  • our environment; the production of animal protein has a bad nitrogen conversion. About 10 kg of plant protein is needed to produce 1 kg of meat, which causes the problems with surplus manure in intensive livestock farming. Plus, a lot of energy, water and land are needed to produce meat. 
  • biodiversity; monocultures for fodder production: recent scandals such as the fipronil crisis and intolerable situations in livestock farming and slaughterhouses. 

Many people in the Netherlands are aware of the problems mentioned above, which led to a decline in meat consumption since 2010. At the same time there’s an undeniable growth in the sales of plant protein based meat substitutes. This growth is about 5% per year and each year new products based on plant protein are introduced. A very distinct protein transition is taking place.

Within the professorship “BioBased proteins” we want to develop new sustainable production chains that are focused on proteins that are suitable for animal and human consumption. Eventually we want to create local self-supporting protein chains. Beside the isolation of proteins from vegetable sources through bio refining, we also look at valuable material such as oils, flavorings, antioxidants, and other bioactive components. This creates other value chains with prices that fit the products’ worth and the chain partners’ efforts. 

About the professor 

My name is Eric de Bruin and I grew up in Friesland, where I developed a great interest in biology throughout my childhood. In 1992 I started studying Biology at the University of Groningen. After my studies I did my doctoral research in the production of functional proteins in recombinant yeasts at the department of Bio Conversion at ATO-DLO (now Wageningen Food & BioBased Research) in Wageningen.
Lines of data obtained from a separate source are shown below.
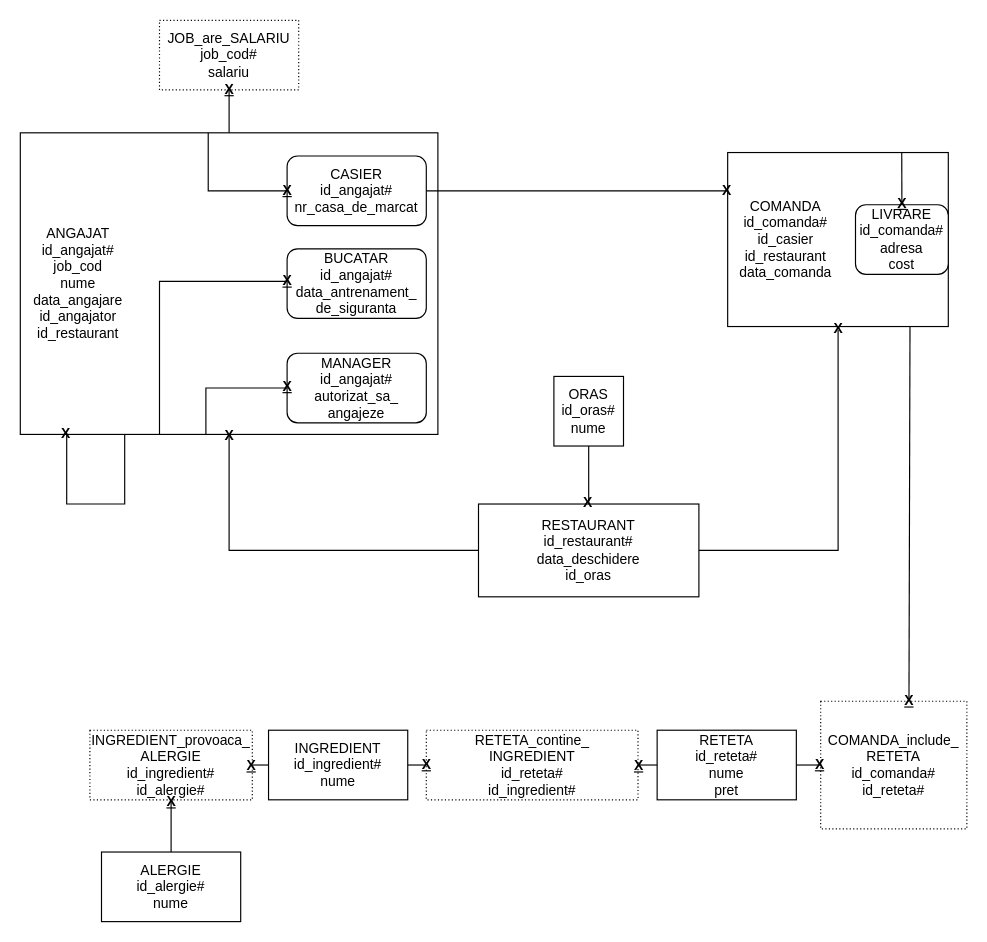
The draw.io diagram 7. Conceptuala.drawio in theo543/SGBD, before the edit. Source tidied: cells renumbered, new cells numbered last; positions are measured from the earlier drawing's top-left corner, leaving out a move shared by most shapes. Both pictures are drawn from the tidied source at 116%, with x=0, y=0 at pixel (20, 20).
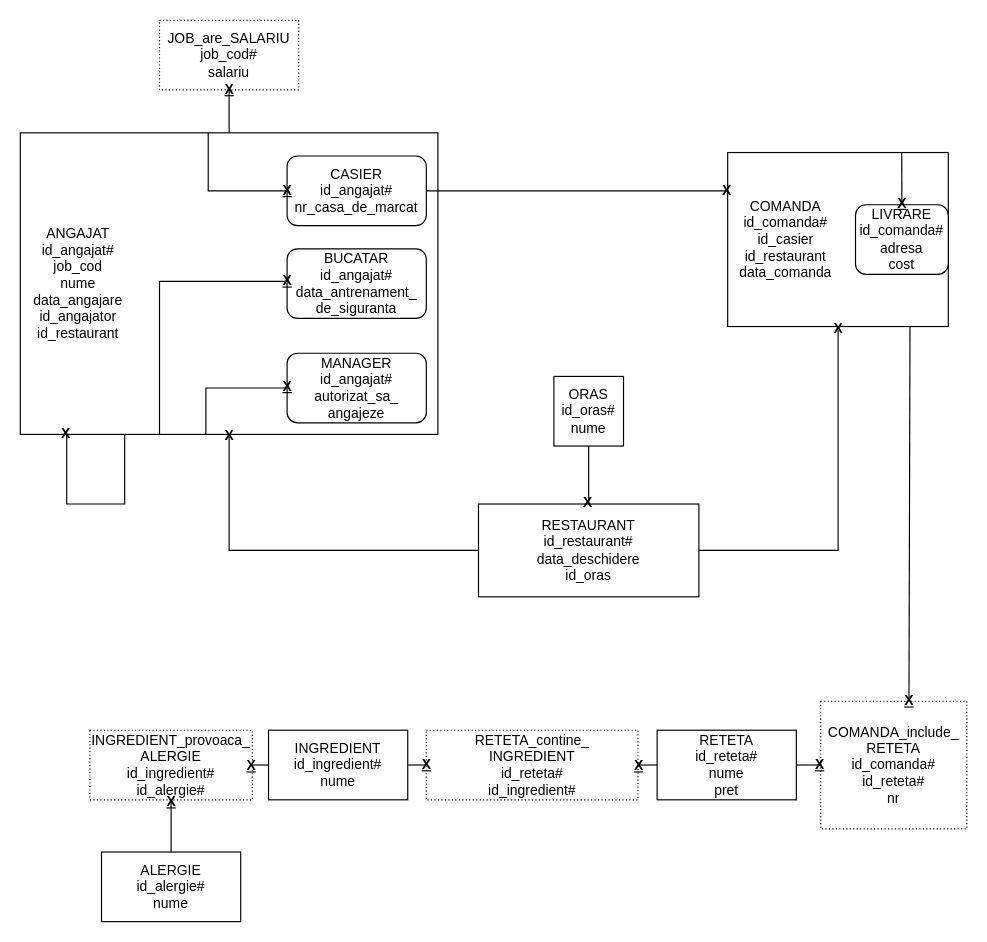
The same page after the edit.

Diff of the diagram source:
```diff
@@
-    <mxCell id="31" value="&lt;div&gt;COMANDA_include_&lt;/div&gt;&lt;div&gt;RETETA&lt;/div&gt;&lt;div&gt;id_comanda#&lt;/div&gt;&lt;div&gt;id_reteta#&lt;br&gt;&lt;/div&gt;" style="rounded=0;whiteSpace=wrap;html=1;dashed=1;dashPattern=1 2;" parent="1" vertex="1">
+    <mxCell id="31" value="&lt;div&gt;COMANDA_include_&lt;/div&gt;&lt;div&gt;RETETA&lt;/div&gt;&lt;div&gt;id_comanda#&lt;/div&gt;&lt;div&gt;id_reteta#&lt;br&gt;&lt;/div&gt;&lt;div&gt;nr&lt;/div&gt;" style="rounded=0;whiteSpace=wrap;html=1;dashed=1;dashPattern=1 2;" parent="1" vertex="1">
       <mxGeometry x="690" y="587" width="126" height="110" as="geometry" />
     </mxCell>
```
After my PhD I worked in the pharmaceutical industry for more than 10 years at several institutions and companies. During this time I found out that many diseases can be prevented by consuming healthy food. This made me go deeper into the subject of enriching foods with additional ingredients and I started working for a producer of micro algae.

I went on to continue my work at Driven by Values BV, which led to the introduction of several functional protein products that can be used as supplements to prevent osteoarthritis ( 

During my career I gained extensive experience in innovative management, specifically focused on BioBased & circular enterprising projects. I played a connecting role in these processes between initiators, developers and consumers. My focus is on realizing concrete projects and developing new sustainable food products. Over time I became a specialist in transferring vegetable residues to the food and fodder industry. At the VHL University of Applied Sciences (VHL) I want to share my knowledge with colleagues and students in order to speed up the process of protein transition. 

Professor Eric de Bruin 
Tel: +31 (0)610080933